#### YOUR OBJECTIVE
Every line of the entries below that mentions "project" is to be copied out.

#### PROVIDED ENTRIES
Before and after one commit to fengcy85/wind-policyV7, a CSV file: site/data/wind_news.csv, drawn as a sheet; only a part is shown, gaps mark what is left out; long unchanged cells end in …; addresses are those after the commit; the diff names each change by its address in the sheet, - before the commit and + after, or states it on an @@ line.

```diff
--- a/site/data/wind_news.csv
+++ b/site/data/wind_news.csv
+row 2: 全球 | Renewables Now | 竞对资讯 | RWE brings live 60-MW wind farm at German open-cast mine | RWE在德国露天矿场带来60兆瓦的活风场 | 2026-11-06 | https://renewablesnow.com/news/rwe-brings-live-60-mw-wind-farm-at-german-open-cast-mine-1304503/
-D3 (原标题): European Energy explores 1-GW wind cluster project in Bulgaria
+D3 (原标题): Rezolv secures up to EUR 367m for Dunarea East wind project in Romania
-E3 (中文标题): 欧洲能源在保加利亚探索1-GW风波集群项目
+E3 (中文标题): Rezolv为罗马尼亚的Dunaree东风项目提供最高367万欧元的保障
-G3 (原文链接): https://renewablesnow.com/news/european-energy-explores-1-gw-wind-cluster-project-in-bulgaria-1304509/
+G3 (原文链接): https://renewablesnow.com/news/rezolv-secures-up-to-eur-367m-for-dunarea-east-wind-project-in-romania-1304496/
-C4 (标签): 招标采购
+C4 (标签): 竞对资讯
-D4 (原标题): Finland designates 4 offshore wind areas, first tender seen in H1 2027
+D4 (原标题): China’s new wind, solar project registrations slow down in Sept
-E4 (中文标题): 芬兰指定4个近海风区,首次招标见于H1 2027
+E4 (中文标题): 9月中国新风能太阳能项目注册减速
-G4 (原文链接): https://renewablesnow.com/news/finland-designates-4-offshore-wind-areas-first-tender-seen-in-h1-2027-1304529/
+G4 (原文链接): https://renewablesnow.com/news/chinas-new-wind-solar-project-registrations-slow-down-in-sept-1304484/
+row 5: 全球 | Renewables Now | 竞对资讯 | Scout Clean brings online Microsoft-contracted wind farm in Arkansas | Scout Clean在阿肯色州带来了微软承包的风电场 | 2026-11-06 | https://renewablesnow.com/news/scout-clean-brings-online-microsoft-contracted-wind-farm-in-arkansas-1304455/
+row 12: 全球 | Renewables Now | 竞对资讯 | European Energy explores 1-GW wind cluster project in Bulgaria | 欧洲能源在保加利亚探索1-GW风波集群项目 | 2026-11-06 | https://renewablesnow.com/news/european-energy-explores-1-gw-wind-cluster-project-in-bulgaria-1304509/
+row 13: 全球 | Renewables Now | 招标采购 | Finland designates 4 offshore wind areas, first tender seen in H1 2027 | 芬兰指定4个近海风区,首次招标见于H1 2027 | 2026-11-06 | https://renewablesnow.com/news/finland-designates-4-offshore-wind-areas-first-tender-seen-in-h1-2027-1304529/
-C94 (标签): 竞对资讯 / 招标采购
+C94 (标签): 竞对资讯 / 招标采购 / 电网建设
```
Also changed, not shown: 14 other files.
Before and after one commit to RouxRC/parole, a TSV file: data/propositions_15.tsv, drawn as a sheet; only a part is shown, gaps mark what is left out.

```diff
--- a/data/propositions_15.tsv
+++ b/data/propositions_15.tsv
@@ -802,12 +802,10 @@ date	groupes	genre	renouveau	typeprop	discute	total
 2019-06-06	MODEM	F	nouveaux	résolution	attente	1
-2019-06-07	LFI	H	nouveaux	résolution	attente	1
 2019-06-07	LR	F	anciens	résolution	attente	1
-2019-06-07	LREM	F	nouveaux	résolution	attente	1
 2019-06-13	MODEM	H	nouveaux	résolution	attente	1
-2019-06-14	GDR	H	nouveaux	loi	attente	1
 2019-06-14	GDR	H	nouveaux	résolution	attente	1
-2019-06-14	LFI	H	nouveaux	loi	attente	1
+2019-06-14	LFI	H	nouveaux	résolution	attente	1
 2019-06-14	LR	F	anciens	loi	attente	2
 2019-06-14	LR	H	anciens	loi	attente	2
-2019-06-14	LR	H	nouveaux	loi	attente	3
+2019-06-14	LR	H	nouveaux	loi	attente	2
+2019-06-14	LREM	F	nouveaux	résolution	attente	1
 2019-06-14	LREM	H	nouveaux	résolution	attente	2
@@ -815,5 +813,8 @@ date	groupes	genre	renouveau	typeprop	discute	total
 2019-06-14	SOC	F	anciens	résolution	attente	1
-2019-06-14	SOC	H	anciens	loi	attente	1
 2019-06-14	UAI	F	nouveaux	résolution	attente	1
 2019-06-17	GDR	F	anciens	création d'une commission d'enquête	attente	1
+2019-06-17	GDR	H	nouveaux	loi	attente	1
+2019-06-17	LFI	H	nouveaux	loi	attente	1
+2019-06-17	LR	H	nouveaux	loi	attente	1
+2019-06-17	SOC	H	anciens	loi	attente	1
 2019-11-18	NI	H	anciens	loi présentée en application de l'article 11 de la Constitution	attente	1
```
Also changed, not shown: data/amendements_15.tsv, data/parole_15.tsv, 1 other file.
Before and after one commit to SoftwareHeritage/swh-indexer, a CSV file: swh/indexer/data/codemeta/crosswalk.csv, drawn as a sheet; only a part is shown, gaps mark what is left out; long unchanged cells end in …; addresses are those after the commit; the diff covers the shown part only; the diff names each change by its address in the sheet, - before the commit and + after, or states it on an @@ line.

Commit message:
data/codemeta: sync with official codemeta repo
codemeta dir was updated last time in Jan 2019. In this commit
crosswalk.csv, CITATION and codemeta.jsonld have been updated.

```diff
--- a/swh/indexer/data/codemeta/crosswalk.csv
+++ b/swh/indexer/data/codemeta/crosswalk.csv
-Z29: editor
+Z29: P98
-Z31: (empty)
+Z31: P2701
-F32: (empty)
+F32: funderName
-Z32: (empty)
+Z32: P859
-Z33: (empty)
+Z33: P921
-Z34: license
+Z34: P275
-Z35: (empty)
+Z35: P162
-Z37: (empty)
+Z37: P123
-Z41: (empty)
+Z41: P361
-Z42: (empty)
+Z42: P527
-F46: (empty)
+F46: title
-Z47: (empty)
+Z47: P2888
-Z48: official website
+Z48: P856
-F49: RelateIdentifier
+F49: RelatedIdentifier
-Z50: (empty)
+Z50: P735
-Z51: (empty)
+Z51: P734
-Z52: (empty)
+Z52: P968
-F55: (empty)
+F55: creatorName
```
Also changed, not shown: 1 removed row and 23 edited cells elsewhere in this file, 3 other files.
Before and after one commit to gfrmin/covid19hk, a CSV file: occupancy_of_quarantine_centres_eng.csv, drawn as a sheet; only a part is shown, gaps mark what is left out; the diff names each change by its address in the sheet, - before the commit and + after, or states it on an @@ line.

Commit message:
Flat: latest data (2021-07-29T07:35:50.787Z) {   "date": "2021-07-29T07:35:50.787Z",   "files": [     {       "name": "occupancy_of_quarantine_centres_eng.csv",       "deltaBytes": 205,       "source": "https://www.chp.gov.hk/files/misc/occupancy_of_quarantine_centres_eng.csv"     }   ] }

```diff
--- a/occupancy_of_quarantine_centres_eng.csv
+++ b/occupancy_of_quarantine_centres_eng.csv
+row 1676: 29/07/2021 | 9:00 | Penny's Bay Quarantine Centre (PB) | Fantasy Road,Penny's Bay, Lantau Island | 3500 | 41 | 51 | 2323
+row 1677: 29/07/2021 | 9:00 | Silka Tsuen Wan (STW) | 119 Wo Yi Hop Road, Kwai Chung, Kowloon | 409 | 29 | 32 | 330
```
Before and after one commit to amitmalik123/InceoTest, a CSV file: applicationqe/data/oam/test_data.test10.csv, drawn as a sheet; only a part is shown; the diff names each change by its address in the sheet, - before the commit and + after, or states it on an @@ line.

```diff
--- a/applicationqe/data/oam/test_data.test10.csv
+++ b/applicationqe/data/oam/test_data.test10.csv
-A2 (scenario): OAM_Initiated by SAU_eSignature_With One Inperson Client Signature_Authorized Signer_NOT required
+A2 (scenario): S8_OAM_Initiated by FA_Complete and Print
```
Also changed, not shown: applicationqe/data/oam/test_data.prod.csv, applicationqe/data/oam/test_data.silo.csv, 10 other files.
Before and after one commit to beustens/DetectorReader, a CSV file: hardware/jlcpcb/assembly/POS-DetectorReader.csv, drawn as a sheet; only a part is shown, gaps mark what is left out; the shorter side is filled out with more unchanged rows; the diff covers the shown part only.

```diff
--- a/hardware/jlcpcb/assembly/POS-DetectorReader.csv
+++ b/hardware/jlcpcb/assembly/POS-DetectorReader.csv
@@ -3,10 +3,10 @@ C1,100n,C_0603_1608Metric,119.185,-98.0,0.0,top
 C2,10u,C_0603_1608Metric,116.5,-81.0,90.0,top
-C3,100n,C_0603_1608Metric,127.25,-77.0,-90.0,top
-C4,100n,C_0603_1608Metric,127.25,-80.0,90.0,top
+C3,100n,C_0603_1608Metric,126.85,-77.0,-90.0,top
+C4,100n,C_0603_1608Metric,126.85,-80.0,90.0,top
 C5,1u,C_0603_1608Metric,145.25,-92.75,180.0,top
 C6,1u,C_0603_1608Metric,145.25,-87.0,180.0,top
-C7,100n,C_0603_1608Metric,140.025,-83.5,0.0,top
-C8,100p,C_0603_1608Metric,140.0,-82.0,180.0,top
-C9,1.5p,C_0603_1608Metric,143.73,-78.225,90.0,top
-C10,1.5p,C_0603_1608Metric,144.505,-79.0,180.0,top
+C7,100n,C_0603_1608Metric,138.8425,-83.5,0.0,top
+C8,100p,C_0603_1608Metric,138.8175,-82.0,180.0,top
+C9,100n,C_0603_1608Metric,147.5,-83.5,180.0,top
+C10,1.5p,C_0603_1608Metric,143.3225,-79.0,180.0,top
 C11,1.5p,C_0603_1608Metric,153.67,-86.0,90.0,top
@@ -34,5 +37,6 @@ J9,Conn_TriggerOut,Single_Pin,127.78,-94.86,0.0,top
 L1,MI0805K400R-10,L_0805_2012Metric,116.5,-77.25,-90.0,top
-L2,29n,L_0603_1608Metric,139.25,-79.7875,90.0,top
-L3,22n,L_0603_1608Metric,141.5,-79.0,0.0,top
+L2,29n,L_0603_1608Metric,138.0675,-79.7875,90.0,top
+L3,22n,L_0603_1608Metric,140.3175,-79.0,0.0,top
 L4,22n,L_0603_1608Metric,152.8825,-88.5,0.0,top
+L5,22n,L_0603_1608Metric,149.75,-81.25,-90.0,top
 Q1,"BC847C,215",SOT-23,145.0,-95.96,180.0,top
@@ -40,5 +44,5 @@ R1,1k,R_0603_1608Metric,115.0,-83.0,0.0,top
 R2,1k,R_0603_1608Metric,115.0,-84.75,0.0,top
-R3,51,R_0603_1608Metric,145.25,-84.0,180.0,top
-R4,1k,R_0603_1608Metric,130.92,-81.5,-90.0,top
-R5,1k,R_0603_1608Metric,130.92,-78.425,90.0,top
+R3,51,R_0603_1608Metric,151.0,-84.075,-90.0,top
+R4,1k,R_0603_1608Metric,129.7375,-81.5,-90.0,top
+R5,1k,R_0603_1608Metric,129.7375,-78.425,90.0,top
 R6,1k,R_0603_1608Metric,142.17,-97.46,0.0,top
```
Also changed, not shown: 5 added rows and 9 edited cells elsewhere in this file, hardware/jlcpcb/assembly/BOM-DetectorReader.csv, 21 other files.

#### ANSWER TO THIS PROBLEM
-D3 (原标题): European Energy explores 1-GW wind cluster project in Bulgaria
+D3 (原标题): Rezolv secures up to EUR 367m for Dunarea East wind project in Romania
-G3 (原文链接): https://renewablesnow.com/news/european-energy-explores-1-gw-wind-cluster-project-in-bulgaria-1304509/
+G3 (原文链接): https://renewablesnow.com/news/rezolv-secures-up-to-eur-367m-for-dunarea-east-wind-project-in-romania-1304496/
+D4 (原标题): China’s new wind, solar project registrations slow down in Sept
+G4 (原文链接): https://renewablesnow.com/news/chinas-new-wind-solar-project-registrations-slow-down-in-sept-1304484/
+row 12: 全球 | Renewables Now | 竞对资讯 | European Energy explores 1-GW wind cluster project in Bulgaria | 欧洲能源在保加利亚探索1-GW风波集群项目 | 2026-11-06 | https://renewablesnow.com/news/european-energy-explores-1-gw-wind-cluster-project-in-bulgaria-1304509/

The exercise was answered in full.